By Jeff Nations
The next section of mountain bike trail at Sherando Park might be ready for riders sooner than thought.
Sherando Park manager Cory Smith said a surprise influx of volunteers, in sizable groups, could push the timetable forward on opening Section F of the planned loop trail in Stephens City.
"We had a group of 20 or so 14- to 18-year-old kids out there today clearing the corridor for Section F," Smith said. "We were going to wait on starting work until the fall when the leaves start falling and it's easier to get in. We have another large group looking for volunteer work in September, so we'll do some work then."
Smith said the single-track trail, the only dedicated mountain bike path in Frederick County, continues to progress since work began back in the fall of 2012. The initial Section A of the trail opened that same year, and succeeding sections have been opened up since then. The trail is now 1.87 miles long, with at least three additional sections planned that will ultimately lengthen that distance to about 4 ½ miles.
Section E of the Sherando Park trail opened in late June, and Smith said reports from riders are that the newest segment is a bit tougher than the previous four.

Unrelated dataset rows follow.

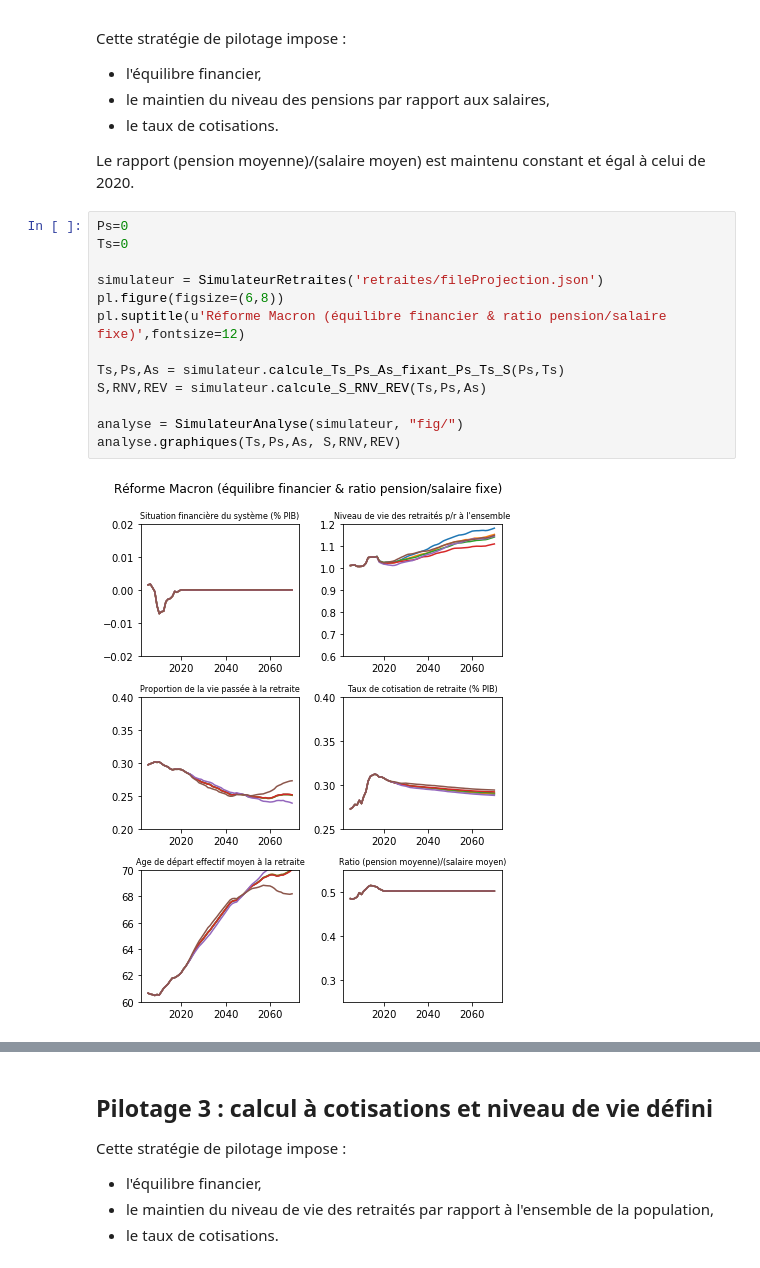
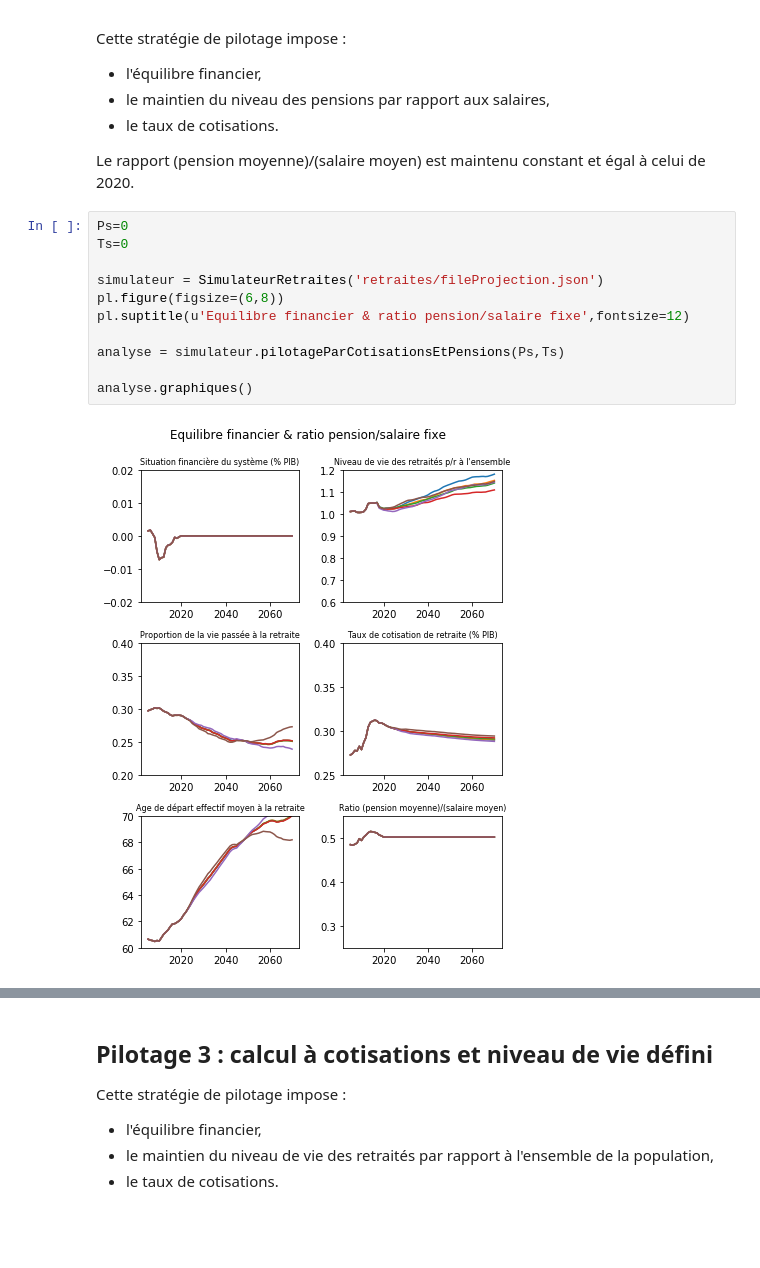
Before and after one commit to brunoscherrer/retraites, a Jupyter notebook: index.ipynb, the cells around one changed output, grey strips where cells are left out. Cells and saved outputs as stored; diff of their text form; blank space fills up the shorter version.

```diff
--- a/index.ipynb
+++ b/index.ipynb
@@ -79,17 +77,15 @@ Le rapport (pension moyenne)/(salaire moyen) est maintenu constant et égal à c
 # %%
 Ps=0
 Ts=0
 
 simulateur = SimulateurRetraites('retraites/fileProjection.json')
 pl.figure(figsize=(6,8))
-pl.suptitle(u'Réforme Macron (équilibre financier & ratio pension/salaire fixe)',fontsize=12)
+pl.suptitle(u'Equilibre financier & ratio pension/salaire fixe',fontsize=12)
 
-Ts,Ps,As = simulateur.calcule_Ts_Ps_As_fixant_Ps_Ts_S(Ps,Ts)
-S,RNV,REV = simulateur.calcule_S_RNV_REV(Ts,Ps,As)
+analyse = simulateur.pilotageParCotisationsEtPensions(Ps,Ts)
 
-analyse = SimulateurAnalyse(simulateur, "fig/")
-analyse.graphiques(Ts,Ps,As, S,RNV,REV)
+analyse.graphiques()
 # %% [output]
-[figure, old version]
+[figure, new version]
 # %%
 print("Maintien du rapport pension moyenne / salaire moyen")
```
Also changed, not shown: parts of 14 cells of this notebook, 38 other files.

The Sherando Park trail is classified as an intermediate level course according to International Mountain Bicycling Association guidelines.
"There are some areas where a small child might have to get off their bike," Smith said. "There's a couple switchbacks, small switchbacks, where they might not have the strength to pedal through it."
The bonus labor pool of volunteers will help get the next section open earlier, probably by late fall. Smith said that trail building usually takes place in late fall and early winter.
Much of the work is done by volunteers from the community, which can be a hit-or-miss proposition.
"It's been sporadic," Smith said. "It's weather dependent. When it's really, really nice weather people want to be out on their bikes riding. When it's a little cooler or there's a drizzle, we might see a few more people come out to help."
The trailhead for the mountain bike path is accessed off the park's asphalt path. Riders can park at the softball field lots on the north side of Route 277 (Fairfax Pike) and take the asphalt path a little less than a quarter-mile to reach the marked trailhead.
Smith said the trail corridor measures 8 feet high and 5 feet wide, leaving ample room for riders to negotiate the moderately hilly terrain.
"We're seeing more and more younger age kids on these trails," Smith said. "We've been hearing from people that they're glad they don't have to drive to Andy Guest [Shenandoah River State Park] or Cacapon State Park [West Virginia] or the George Washington National Forest to ride their mountain bikes."
Runners and hikers have also made use of the mountain bike trail, Smith said.
Other than regular maintenance by park staff and volunteers, the new trail continues to hold up well and has had no real problems.
"Even after all these torrential downpours that we've had, we've had one or maybe two tiny wet spots," Smith said. "That's it. We put a lot of time into planning the design of this trail."
Contact staff writer Jeff Nations at 540-465-5137 ext. 161, or email@example.com